> [Your instructions]:
In full and unchanged, set down the entries that follow, with no images.

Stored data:

--- START ---

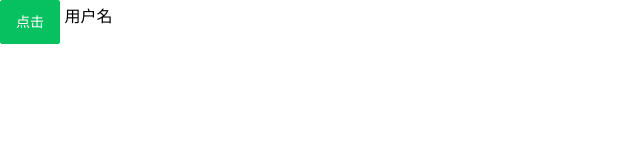
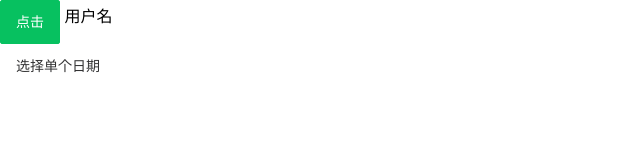
Before and after one commit to zhaobao1830/vitezb, a Vue app: page /#/home in a window 1280 px wide. Shown: the top 160 px of the page, without its empty margins (0-640 px from the left). Built offline with nearby package versions, Linux system fonts and the light colour scheme.

Commit message:
配置了unplugin-vue-components插件，不需要单独引入组件

```diff
--- a/src/main.js
+++ b/src/main.js
@@ -2,8 +2,6 @@ import { createApp } from 'vue'
 import App from './App.vue'
 import router from './router'
 import { setupStore } from '@/store'
-
-import { Button } from 'vant'
 
 import { registerGlobComp } from '@/components/base/registerGlobComp'
 
@@ -15,6 +13,6 @@ setupStore(app)
 // 注册全局组件
 registerGlobComp(app)
 
-app.use(Button)
+app
   .use(router)
   .mount('#app')
--- a/src/views/home/HomeView.vue
+++ b/src/views/home/HomeView.vue
@@ -3,11 +3,14 @@
     <a-button @click="setUser">赋值</a-button>
 
     用户名 {{userStore.userInfo.name}}
+    <van-cell title="选择单个日期" :value="date" @click="show = true" />
+    <van-calendar v-model:show="show" @confirm="onConfirm" />
   </div>
 </template>
 
 <script setup>
   import { useUserStore } from '@/store/modules/user'
+  import { ref } from 'vue'
 
   const userStore = useUserStore()
 
@@ -17,6 +20,14 @@
       age: '25'
     })
   }
+
+  const date = ref('')
+  const show = ref(false)
+  const onConfirm = (value) => {
+    show.value = false
+    date.value = formatDate(value)
+  }
+  const formatDate = (date) => `${date.getMonth() + 1}/${date.getDate()}`
 </script>
 
 <style scoped lang="scss">
```
Also changed, not shown: 1 other file (tests, documents, lock files or other folders).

--- END ---

> [Completed task]:
Before and after one commit to zhaobao1830/vitezb, a Vue app: page /#/home in a window 1280 px wide. Shown: the top 160 px of the page, without its empty margins (0-640 px from the left). Built offline with nearby package versions, Linux system fonts and the light colour scheme.

Commit message:
配置了unplugin-vue-components插件，不需要单独引入组件

```diff
--- a/src/main.js
+++ b/src/main.js
@@ -2,8 +2,6 @@ import { createApp } from 'vue'
 import App from './App.vue'
 import router from './router'
 import { setupStore } from '@/store'
-
-import { Button } from 'vant'
 
 import { registerGlobComp } from '@/components/base/registerGlobComp'
 
@@ -15,6 +13,6 @@ setupStore(app)
 // 注册全局组件
 registerGlobComp(app)
 
-app.use(Button)
+app
   .use(router)
   .mount('#app')
--- a/src/views/home/HomeView.vue
+++ b/src/views/home/HomeView.vue
@@ -3,11 +3,14 @@
     <a-button @click="setUser">赋值</a-button>
 
     用户名 {{userStore.userInfo.name}}
+    <van-cell title="选择单个日期" :value="date" @click="show = true" />
+    <van-calendar v-model:show="show" @confirm="onConfirm" />
   </div>
 </template>
 
 <script setup>
   import { useUserStore } from '@/store/modules/user'
+  import { ref } from 'vue'
 
   const userStore = useUserStore()
 
@@ -17,6 +20,14 @@
       age: '25'
     })
   }
+
+  const date = ref('')
+  const show = ref(false)
+  const onConfirm = (value) => {
+    show.value = false
+    date.value = formatDate(value)
+  }
+  const formatDate = (date) => `${date.getMonth() + 1}/${date.getDate()}`
 </script>
 
 <style scoped lang="scss">
```
Also changed, not shown: 1 other file (tests, documents, lock files or other folders).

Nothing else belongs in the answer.